++++ DATA FOR THE TASK ++++

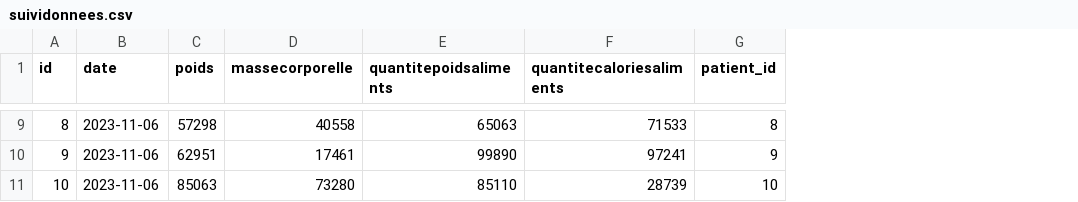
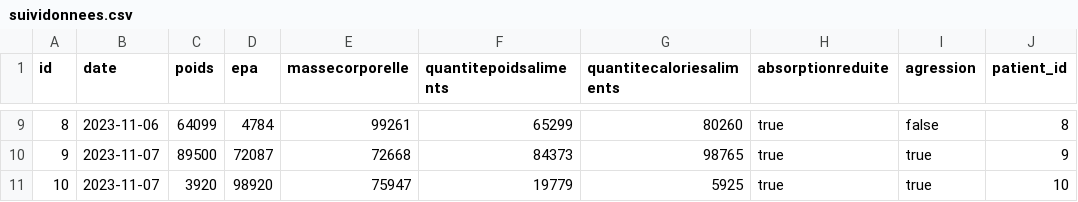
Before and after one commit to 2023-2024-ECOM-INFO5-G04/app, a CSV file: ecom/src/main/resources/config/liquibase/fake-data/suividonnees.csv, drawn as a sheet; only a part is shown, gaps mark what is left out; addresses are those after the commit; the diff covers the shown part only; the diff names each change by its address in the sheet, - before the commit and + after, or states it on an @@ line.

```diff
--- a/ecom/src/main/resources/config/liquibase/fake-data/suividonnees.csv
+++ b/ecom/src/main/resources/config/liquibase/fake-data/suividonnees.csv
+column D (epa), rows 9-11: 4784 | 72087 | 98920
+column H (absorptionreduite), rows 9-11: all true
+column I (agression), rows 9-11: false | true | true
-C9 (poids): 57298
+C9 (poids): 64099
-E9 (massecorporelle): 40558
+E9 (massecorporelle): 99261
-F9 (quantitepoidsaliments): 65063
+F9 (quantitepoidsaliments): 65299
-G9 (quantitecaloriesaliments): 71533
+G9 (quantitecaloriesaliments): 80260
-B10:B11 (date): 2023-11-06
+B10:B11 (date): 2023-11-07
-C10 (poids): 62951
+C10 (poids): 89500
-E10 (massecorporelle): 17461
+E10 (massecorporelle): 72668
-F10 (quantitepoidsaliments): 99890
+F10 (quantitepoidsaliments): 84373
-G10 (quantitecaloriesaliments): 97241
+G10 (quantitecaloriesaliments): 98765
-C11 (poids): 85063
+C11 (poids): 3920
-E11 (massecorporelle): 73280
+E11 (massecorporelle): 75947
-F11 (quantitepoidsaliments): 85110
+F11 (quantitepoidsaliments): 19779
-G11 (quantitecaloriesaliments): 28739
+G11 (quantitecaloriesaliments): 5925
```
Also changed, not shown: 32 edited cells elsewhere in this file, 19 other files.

++++
++++ DATA FOR THE TASK ++++

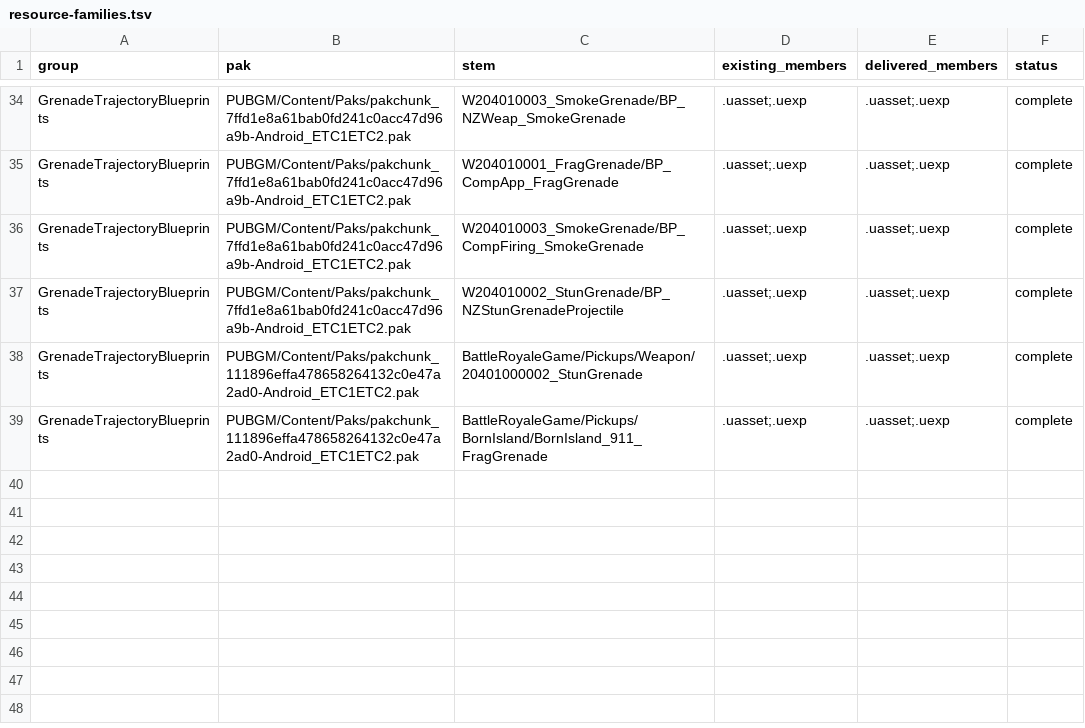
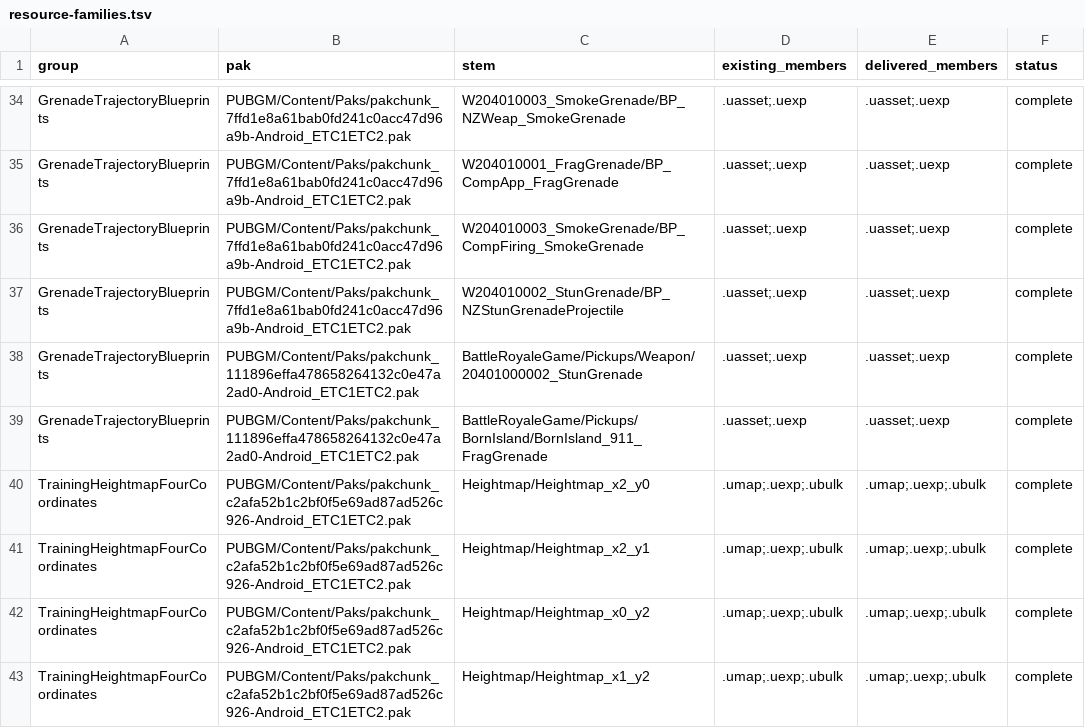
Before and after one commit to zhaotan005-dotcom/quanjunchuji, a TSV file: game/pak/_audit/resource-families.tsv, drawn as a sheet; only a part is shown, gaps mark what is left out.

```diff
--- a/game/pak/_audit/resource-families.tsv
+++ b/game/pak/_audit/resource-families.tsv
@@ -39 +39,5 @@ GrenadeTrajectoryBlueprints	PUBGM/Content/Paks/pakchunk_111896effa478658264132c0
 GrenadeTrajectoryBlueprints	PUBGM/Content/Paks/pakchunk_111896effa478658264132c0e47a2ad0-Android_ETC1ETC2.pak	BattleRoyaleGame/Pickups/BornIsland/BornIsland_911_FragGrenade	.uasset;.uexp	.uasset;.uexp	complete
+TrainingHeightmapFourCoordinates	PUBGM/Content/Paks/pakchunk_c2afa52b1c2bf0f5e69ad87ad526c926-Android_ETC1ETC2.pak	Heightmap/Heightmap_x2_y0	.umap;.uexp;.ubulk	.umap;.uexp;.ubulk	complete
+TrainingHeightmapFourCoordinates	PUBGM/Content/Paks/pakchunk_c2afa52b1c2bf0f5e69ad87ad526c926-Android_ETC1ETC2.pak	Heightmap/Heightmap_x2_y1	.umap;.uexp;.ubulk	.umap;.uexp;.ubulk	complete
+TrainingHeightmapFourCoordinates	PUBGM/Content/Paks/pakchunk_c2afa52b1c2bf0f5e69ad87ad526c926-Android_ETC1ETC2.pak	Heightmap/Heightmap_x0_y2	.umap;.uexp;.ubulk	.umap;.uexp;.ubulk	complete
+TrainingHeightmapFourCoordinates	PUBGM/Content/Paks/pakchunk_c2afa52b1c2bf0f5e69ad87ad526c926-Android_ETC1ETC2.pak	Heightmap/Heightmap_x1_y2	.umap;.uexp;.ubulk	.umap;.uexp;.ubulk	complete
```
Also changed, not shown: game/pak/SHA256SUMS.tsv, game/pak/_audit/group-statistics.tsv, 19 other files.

++++

- TASK DIRECTIONS -
Report how many lines of the records hold the word "uexp", and supply no other text.

- OUTPUT FOR THIS EXERCISE -
5